Adam Tuchlinski, a photographer for the Polish edition of the US magazine Newsweek, was attacked on 30 May 2003 by members of the ruling SLD party after taking pictures in front of the party's Warsaw headquarters of three men named in a corruption scandal – former health minister and SLD chief for the Warsaw region Mariusz Lapinski, his top administrative aide Waldermar Deszczynski and the former head of the state health fund, Aleksander Naumann. Naumann objected to being photographed and insulted Tuchlinski, while Lapinski asked some party members to get rid of the journalist. Two men then roughed him up and tried to seize his film. He fell on the ground but was not hurt and his camera was only slightly damaged. The Warsaw public prosecutor's office opened an enquiry into the incident on 2 June. Two days later, Naumann, Lapinski and the two attackers were expelled from the party.
Harassment and obstruction
The media reported on 11 March 2003 that Krzystof Jedrzejczak, the boss of Radio Lodz, a regional state-run station in Lodz, had banned a programme about corruption involving the local head of the ruling SLD, Andrzej Peczak. Jedrzejczak, an SLD supporter, said the public radio should not get mixed up in a political party's internal affairs. But after widespread media protests, the station broadcast the programme, made by Przemyslaw Witkowski and journalists of the daily Gazeta Wyborcza, on 13 March.
The journalists' union at the public television station TVP released a open letter on 14 March deploring the lack of free expression in the state-run media. The next day, the national broadcasting council, KRRiT, criticised what it called many "irregularities" in the way TVP reported the work of the parliamentary probe into the Rywin corruption scandal involving bribery and a proposed new broadcasting law. The council said journalists were trying to gloss over the part played by the head of TVP, Robert Kwiatkowski.
A appeal court in Lodz convicted freelance TV journalist Henryk Dederko and his producer, Jacek Gwiazda, on 11 April of libelling the US direct-sales domestic products company Amway in a programme called "Welcome to Life." The two had won the case in 1999 but the firm had appealed. The court forbade publication of the reasons for the appeal verdict. At the firm's request, the court banned the programme, which was scheduled for broadcast two days later on TVP. In another case, Network 21, Amway's PR subsidiary, is asking for destruction of all copies of the film, which cannot be broadcast while legal action is still going on. The film, which won the top prize at the 1997 Lodz Film Festival, attacks the way the firm operates.

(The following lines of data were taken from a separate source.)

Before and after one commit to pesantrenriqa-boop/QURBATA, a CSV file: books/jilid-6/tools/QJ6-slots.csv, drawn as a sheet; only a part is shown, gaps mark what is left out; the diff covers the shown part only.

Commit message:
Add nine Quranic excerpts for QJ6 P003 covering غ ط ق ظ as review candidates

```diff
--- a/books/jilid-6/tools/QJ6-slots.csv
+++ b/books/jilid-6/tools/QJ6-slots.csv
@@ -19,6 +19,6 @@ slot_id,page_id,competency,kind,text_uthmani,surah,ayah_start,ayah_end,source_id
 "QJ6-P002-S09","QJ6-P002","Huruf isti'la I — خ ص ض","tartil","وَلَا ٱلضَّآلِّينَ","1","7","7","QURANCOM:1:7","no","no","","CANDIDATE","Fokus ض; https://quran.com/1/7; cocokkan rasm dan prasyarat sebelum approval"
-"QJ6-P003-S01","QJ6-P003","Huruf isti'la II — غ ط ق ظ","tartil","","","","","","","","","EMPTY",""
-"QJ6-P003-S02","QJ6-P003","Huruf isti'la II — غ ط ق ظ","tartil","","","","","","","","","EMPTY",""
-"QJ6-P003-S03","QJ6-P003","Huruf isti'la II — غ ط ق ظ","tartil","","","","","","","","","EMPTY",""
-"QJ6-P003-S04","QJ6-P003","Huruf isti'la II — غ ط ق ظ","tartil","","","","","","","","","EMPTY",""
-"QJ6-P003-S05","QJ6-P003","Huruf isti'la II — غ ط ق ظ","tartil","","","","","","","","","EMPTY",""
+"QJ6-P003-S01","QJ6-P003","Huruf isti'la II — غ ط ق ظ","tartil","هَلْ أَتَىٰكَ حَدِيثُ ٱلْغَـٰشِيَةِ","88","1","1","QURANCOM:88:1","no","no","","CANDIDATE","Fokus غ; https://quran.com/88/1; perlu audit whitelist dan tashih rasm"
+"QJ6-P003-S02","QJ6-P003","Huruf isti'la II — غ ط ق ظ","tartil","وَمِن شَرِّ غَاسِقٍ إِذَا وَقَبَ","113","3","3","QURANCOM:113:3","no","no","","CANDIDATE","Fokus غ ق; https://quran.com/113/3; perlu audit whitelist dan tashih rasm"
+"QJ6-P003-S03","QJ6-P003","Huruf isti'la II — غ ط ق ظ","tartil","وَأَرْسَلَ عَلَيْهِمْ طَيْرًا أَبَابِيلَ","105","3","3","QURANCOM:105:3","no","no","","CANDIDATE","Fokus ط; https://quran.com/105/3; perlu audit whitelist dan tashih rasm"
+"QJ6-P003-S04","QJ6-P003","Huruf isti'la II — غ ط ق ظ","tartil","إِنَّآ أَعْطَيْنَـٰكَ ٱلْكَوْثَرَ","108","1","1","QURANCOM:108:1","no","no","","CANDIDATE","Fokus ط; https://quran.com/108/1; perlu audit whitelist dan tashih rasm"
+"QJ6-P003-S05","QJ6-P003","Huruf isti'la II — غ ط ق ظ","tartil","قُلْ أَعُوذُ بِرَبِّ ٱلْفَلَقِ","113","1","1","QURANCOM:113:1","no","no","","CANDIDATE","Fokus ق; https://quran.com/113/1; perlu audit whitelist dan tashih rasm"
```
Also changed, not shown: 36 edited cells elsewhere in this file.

The Warsaw public prosecutor's office said on 30 September that Jerzy Urban, editor of the satirical weekly Nie, would be tried for "insulting Pope John Paul II as Vatican head of state" in a 15 August 2002 article, on the eve of a papal visit to Poland, headed "Walking sado-masochism" in which he nicknamed him "the Vatican's Brezhnev" and called him an "impotent old man" who was a "horrific sight" in public.
The prosecutor said Urban had "crossed the legal limits of free speech and violated journalistic ethics" by using "offensive and demeaning" words aimed at "insulting and humiliating" the pope. Urban could be jailed for up to three years for "publicly insulting a foreign head of state" (article 136.3 of the criminal code).